== Segment start ==

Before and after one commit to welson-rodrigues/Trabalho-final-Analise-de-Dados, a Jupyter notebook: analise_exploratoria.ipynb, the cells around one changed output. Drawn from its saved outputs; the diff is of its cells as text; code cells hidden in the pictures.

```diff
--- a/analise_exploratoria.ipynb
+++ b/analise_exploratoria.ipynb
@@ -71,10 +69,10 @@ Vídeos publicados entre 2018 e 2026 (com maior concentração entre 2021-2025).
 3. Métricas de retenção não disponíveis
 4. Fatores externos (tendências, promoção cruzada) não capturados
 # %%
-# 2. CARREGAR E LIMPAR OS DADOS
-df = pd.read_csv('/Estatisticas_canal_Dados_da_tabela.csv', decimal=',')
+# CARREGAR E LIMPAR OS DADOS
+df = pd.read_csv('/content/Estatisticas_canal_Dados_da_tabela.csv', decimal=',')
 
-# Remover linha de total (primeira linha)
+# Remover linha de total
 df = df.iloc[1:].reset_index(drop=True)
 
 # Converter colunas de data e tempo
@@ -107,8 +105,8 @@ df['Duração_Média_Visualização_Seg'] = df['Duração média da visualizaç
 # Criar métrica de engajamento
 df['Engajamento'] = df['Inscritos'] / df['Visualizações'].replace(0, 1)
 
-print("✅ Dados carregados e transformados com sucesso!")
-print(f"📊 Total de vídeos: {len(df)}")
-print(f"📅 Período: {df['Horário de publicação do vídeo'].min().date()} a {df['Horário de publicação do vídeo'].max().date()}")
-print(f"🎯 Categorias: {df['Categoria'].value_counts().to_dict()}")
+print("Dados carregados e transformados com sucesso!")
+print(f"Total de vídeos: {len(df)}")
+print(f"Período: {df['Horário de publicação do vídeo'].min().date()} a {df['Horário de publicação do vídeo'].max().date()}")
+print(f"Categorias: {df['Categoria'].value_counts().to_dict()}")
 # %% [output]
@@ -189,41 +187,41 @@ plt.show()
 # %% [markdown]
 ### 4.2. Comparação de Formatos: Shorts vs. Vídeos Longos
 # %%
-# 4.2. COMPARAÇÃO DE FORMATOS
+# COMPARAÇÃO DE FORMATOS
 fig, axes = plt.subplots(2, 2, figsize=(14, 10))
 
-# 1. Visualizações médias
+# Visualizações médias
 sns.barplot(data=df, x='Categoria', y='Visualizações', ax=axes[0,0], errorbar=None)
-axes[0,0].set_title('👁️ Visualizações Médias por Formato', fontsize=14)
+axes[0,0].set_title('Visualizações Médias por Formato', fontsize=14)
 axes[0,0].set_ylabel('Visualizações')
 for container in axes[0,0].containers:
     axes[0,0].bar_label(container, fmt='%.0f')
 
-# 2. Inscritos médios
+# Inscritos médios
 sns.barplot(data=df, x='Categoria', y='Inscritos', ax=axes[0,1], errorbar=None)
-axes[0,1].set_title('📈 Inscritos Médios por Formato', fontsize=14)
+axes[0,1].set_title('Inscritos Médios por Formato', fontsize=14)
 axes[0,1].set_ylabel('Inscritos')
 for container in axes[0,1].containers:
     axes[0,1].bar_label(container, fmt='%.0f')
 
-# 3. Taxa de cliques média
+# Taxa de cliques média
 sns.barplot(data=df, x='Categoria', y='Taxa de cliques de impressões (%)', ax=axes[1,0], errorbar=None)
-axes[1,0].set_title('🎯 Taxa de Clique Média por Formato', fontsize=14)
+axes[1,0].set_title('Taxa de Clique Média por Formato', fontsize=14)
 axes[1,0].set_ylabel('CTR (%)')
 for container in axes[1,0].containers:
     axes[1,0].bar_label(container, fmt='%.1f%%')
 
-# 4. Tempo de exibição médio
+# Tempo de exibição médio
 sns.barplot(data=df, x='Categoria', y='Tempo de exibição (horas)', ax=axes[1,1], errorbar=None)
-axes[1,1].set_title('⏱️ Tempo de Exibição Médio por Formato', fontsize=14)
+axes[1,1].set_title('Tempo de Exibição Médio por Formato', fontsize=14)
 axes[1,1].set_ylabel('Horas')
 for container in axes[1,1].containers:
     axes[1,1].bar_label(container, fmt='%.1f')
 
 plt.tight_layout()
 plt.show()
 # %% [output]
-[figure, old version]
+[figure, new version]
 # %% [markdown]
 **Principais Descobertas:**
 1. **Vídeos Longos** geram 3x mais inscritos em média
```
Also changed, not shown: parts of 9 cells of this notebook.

== Segment end ==

From the listing, count how many lines contain the string "containers", and answer with the number by itself.

4